DATA FOR PROCESSING -
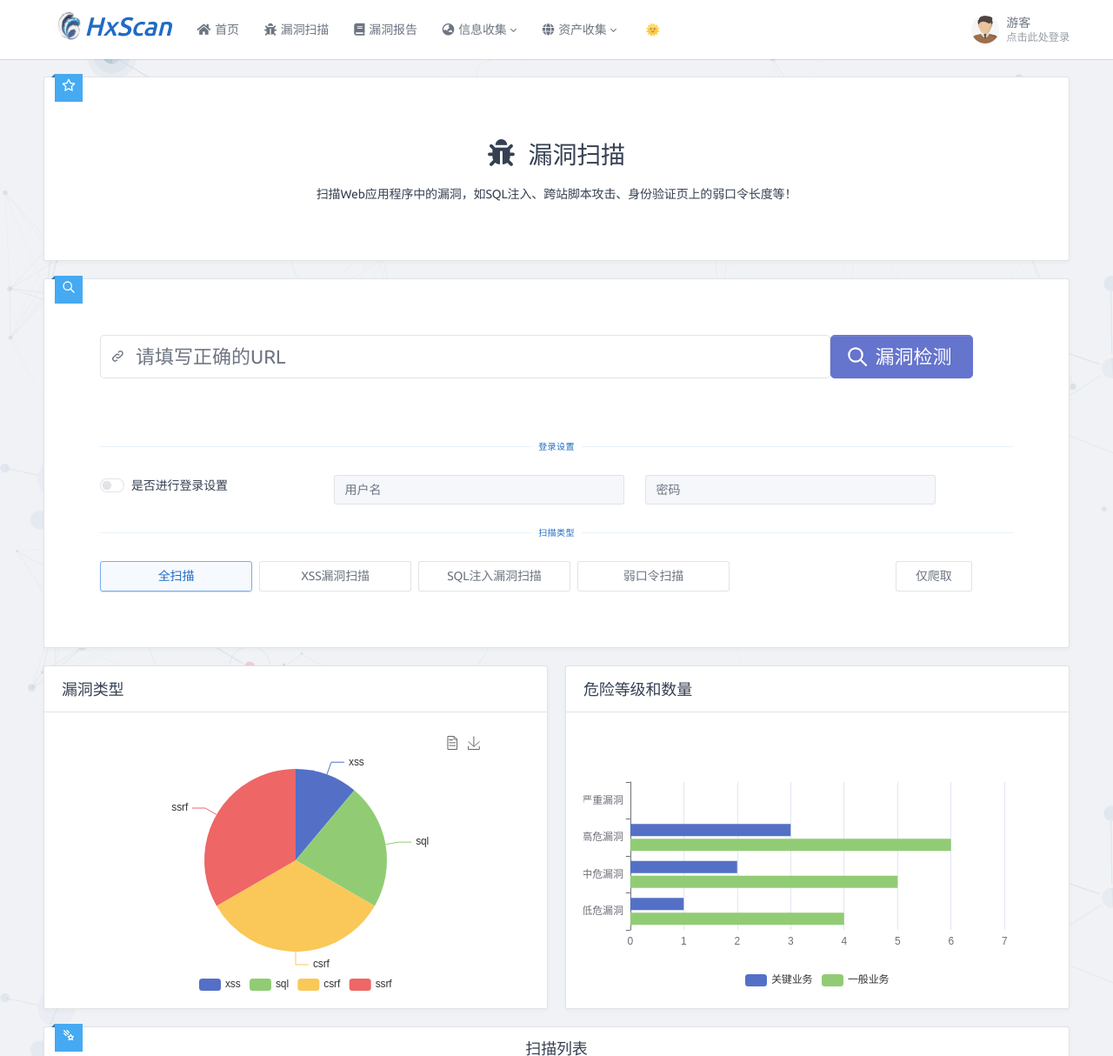
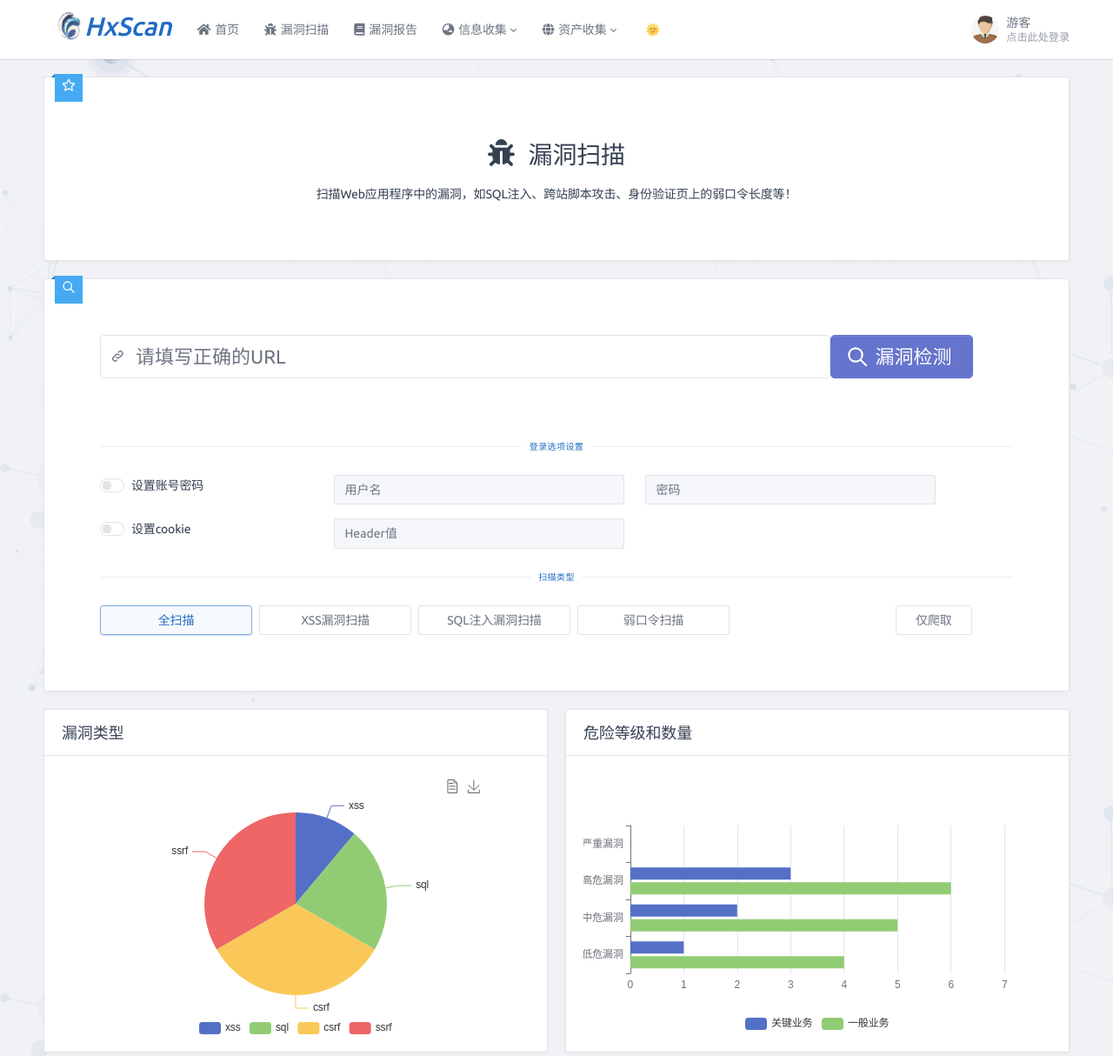
Before and after one commit to ZongaoHuang/HXAWVS, a Django app: template vulnscan/templates/vulnscan.html in a window 1280 px wide. Shown: the top 1214 px of the page at 87% size. Run offline with Django 3.2, Linux system fonts and the light colour scheme; the template is opened without the code that fills it, so the values that code supplies are empty; parts of the project's set-up code (start-up, migrations or seed data) failed here and were passed over; some libraries are stand-ins or nearby versions.

Commit message:
设置Cookie请求头功能完成

```diff
--- a/vulnscan/templates/vulnscan.html
+++ b/vulnscan/templates/vulnscan.html
@@ -116,12 +116,28 @@
                 <br><br><br><br>
 <!--登录设置-->
 <div class="col-lg-12">
-    <div class="hr-text text-blue">登录设置</div>
+{#    <div class="hr-text text-blue">登录设置</div>#}
+{#    <div class="form-group row">#}
+{#        <div class="col-sm-3">#}
+{#            <label class="form-check form-switch">#}
+{#                <input class="form-check-input" type="checkbox" id="enableLoginSettings">#}
+{#                <span class="form-check-label">是否进行登录设置</span>#}
+{#            </label>#}
+{#        </div>#}
+{#        <div class="col-sm-4">#}
+{#            <input type="text" class="form-control" id="loginUsername" placeholder="用户名" disabled>#}
+{#        </div>#}
+{#        <div class="col-sm-4">#}
+{#            <input type="password" class="form-control" id="loginPassword" placeholder="密码" disabled>#}
+{#        </div>#}
+{#    </div>#}
+    <div class="col-lg-12">
+    <div class="hr-text text-blue">登录选项设置</div>
     <div class="form-group row">
         <div class="col-sm-3">
             <label class="form-check form-switch">
-                <input class="form-check-input" type="checkbox" id="enableLoginSettings">
-                <span class="form-check-label">是否进行登录设置</span>
+                <input class="form-check-input" type="checkbox" id="enableLoginSettings" onclick="toggleSettings(this, 'login')">
+                <span class="form-check-label">设置账号密码</span>
             </label>
         </div>
         <div class="col-sm-4">
@@ -131,6 +147,52 @@
             <input type="password" class="form-control" id="loginPassword" placeholder="密码" disabled>
         </div>
     </div>
+        <p></p>
+    <div class="form-group row">
+        <div class="col-sm-3">
+            <label class="form-check form-switch">
+                <input class="form-check-input" type="checkbox" id="enableHeaderSettings" onclick="toggleSettings(this, 'header')">
+                <span class="form-check-label">设置cookie</span>
+            </label>
+        </div>
+        <div class="col-sm-4">
+            <input type="text" class="form-control" id="headerValue" placeholder="Header值" disabled>
+        </div>
+    </div>
+</div>
+
+<script>
+function toggleSettings(checkbox, type) {
+    var loginCheckbox = document.getElementById('enableLoginSettings');
+    var headerCheckbox = document.getElementById('enableHeaderSettings');
+    var loginUsername = document.getElementById('loginUsername');
+    var loginPassword = document.getElementById('loginPassword');
+    var headerValue = document.getElementById('headerValue');
+
+    if (type === 'login') {
+        if (checkbox.checked) {
+            loginCheckbox.checked = true;
+            headerCheckbox.checked = false;
+            loginUsername.disabled = false;
+            loginPassword.disabled = false;
+            headerValue.disabled = true;
+        } else {
+            loginUsername.disabled = true;
+            loginPassword.disabled = true;
+        }
+    } else if (type === 'header') {
+        if (checkbox.checked) {
+            headerCheckbox.checked = true;
+            loginCheckbox.checked = false;
+            headerValue.disabled = false;
+            loginUsername.disabled = true;
+            loginPassword.disabled = true;
+        } else {
+            headerValue.disabled = true;
+        }
+    }
+}
+</script>
 </div>
                 <!--检测类型-->
                 <div class="col-lg-12">
@@ -464,7 +526,7 @@
     </script>
     <!--按钮事件-->
     <script>
-        function get_scan_info(ip, scan_type, loginEnabled, username, password) {
+        function get_scan_info(ip, scan_type, loginEnabled, username, password, cookieEnabled, cookie_header) {
             var data = {
                 ip: ip,
                 scan_type: scan_type
@@ -474,6 +536,10 @@
                 data.username = username;
                 data.password = password;
             }
+            else if (cookieEnabled){
+                data.cookie_header = cookie_header
+            }
+
 
             $.post('/vuln_scan', data, function (response) {
                 if (response.code !== 200) {
@@ -532,20 +598,22 @@ $(function() {
         var loginEnabled = $('#enableLoginSettings').is(':checked');
         var username = $('#loginUsername').val();
         var password = $('#loginPassword').val();
+        var cookieEnabled = $('#enableHeaderSettings').is(":checked")
+        var cookie_header = $('#headerValue').val()
 
-        if (loginEnabled) {
+        if (loginEnabled || cookieEnabled) {
             // If login is enabled, force scan_type to 'full_scan'
             scan_type = 'full_scan';
         }
 
-        startScan(domain, scan_type, CVE_id, loginEnabled, username, password);
+        startScan(domain, scan_type, CVE_id, loginEnabled, username, password, cookieEnabled, cookie_header);
     });
 
-    function startScan(domain, scan_type, CVE_id, loginEnabled, username, password) {
+    function startScan(domain, scan_type, CVE_id, loginEnabled, username, password, cookieEnabled, cookie_header) {
         if (CVE_id && domain) {
             get_Middleware_scan(domain, CVE_id);
         } else if (domain) {
-            get_scan_info(domain, scan_type, loginEnabled, username, password);
+            get_scan_info(domain, scan_type, loginEnabled, username, password, cookieEnabled, cookie_header);
         } else {
             $('input[name=scan_url]').val('');
             layer.msg('请输入正确的URL，\n例如：http://example.com');
```
Also changed, not shown: vulnscan/API/TargetOption.py (+18 -0 lines), vulnscan/views.py (+10 -0 lines), webscan/templates/other/index.html (+14 -14 lines).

ACTIVITY - Return every line holding the word "loginEnabled" from the records.

REPLY -
-        function get_scan_info(ip, scan_type, loginEnabled, username, password) {
+        function get_scan_info(ip, scan_type, loginEnabled, username, password, cookieEnabled, cookie_header) {
         var loginEnabled = $('#enableLoginSettings').is(':checked');
-        if (loginEnabled) {
+        if (loginEnabled || cookieEnabled) {
-        startScan(domain, scan_type, CVE_id, loginEnabled, username, password);
+        startScan(domain, scan_type, CVE_id, loginEnabled, username, password, cookieEnabled, cookie_header);
-    function startScan(domain, scan_type, CVE_id, loginEnabled, username, password) {
+    function startScan(domain, scan_type, CVE_id, loginEnabled, username, password, cookieEnabled, cookie_header) {
-            get_scan_info(domain, scan_type, loginEnabled, username, password);
+            get_scan_info(domain, scan_type, loginEnabled, username, password, cookieEnabled, cookie_header);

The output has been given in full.